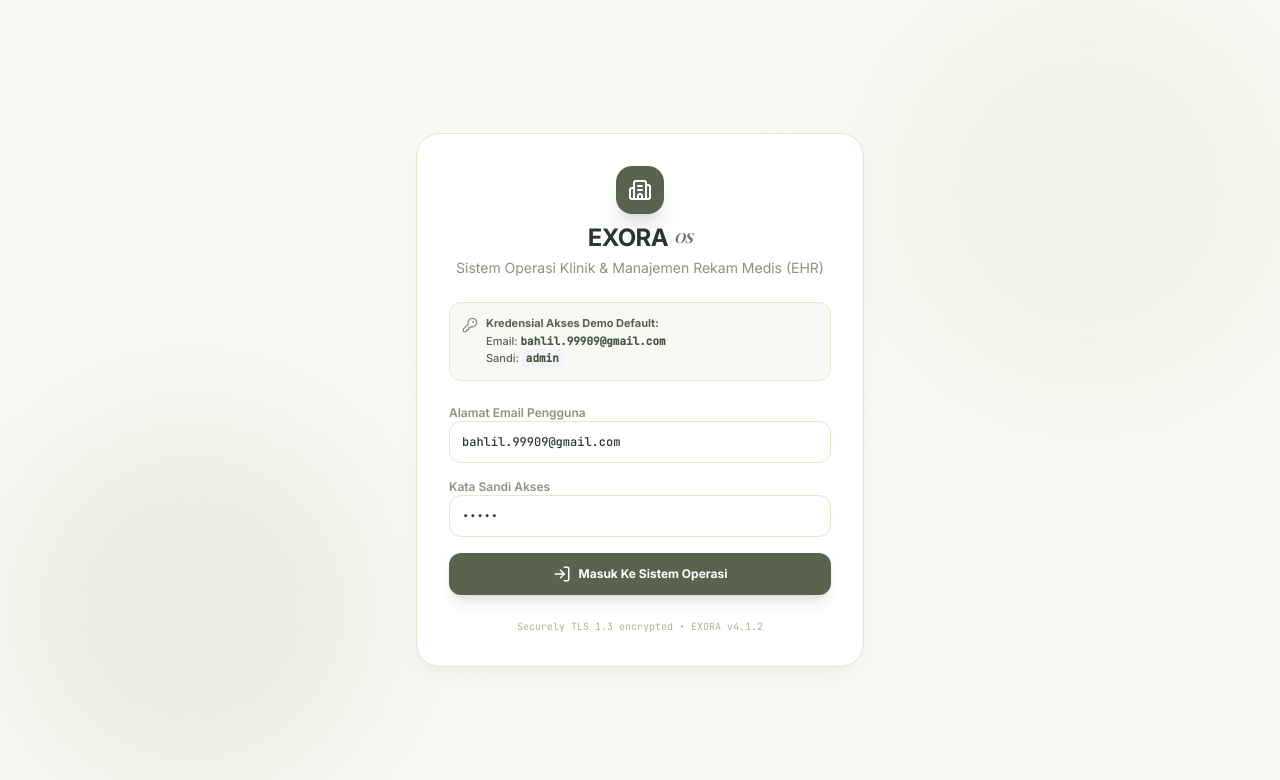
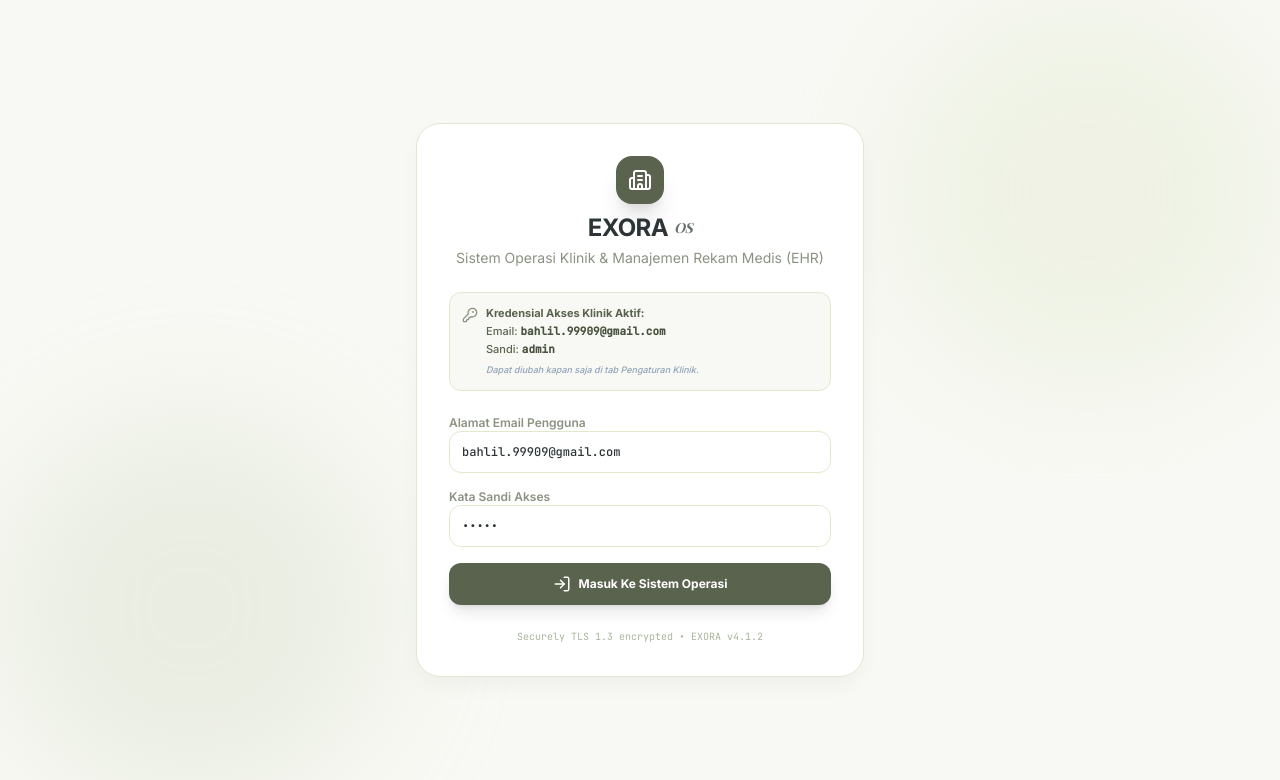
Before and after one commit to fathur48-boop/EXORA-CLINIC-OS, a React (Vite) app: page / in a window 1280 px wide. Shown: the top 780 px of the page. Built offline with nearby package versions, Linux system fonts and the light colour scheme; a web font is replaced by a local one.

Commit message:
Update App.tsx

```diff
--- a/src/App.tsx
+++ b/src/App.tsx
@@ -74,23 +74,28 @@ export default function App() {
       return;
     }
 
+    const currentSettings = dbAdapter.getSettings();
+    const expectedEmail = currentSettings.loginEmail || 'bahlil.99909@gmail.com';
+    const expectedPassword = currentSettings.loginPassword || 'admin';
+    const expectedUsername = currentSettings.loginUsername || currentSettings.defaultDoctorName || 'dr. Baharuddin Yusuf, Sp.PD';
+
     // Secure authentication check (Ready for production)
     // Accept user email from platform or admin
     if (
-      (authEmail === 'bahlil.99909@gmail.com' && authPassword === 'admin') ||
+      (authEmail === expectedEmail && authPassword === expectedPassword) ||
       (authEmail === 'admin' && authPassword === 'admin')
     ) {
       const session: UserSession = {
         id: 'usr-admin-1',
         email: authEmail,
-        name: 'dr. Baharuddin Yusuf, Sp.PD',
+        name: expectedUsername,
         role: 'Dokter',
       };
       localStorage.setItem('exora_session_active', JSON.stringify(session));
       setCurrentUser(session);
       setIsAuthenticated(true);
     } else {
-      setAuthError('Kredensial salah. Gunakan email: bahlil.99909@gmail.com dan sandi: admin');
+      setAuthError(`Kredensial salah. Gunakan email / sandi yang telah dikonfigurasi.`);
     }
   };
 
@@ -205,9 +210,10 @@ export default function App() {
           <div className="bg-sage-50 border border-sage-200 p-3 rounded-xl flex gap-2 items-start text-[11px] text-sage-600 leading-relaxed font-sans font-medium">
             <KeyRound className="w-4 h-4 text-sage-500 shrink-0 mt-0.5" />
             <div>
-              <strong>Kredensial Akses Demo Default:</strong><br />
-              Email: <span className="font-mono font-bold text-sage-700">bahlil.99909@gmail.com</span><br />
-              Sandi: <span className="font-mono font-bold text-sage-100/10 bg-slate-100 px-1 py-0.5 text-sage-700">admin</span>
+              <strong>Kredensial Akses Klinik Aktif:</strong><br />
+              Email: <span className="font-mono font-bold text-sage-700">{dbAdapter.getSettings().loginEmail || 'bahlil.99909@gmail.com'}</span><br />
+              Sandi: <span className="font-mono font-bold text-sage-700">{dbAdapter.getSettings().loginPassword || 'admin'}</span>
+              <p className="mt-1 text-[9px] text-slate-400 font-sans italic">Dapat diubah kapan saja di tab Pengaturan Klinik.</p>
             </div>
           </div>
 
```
○ ○ ○ ○ ○ ○ ○
DESCRIPTION OF THE TASK => Find the word "const" in the records and pull out each line that has it.

COMPLETED TASK =>
+    const currentSettings = dbAdapter.getSettings();
+    const expectedEmail = currentSettings.loginEmail || 'bahlil.99909@gmail.com';
+    const expectedPassword = currentSettings.loginPassword || 'admin';
+    const expectedUsername = currentSettings.loginUsername || currentSettings.defaultDoctorName || 'dr. Baharuddin Yusuf, Sp.PD';
       const session: UserSession = {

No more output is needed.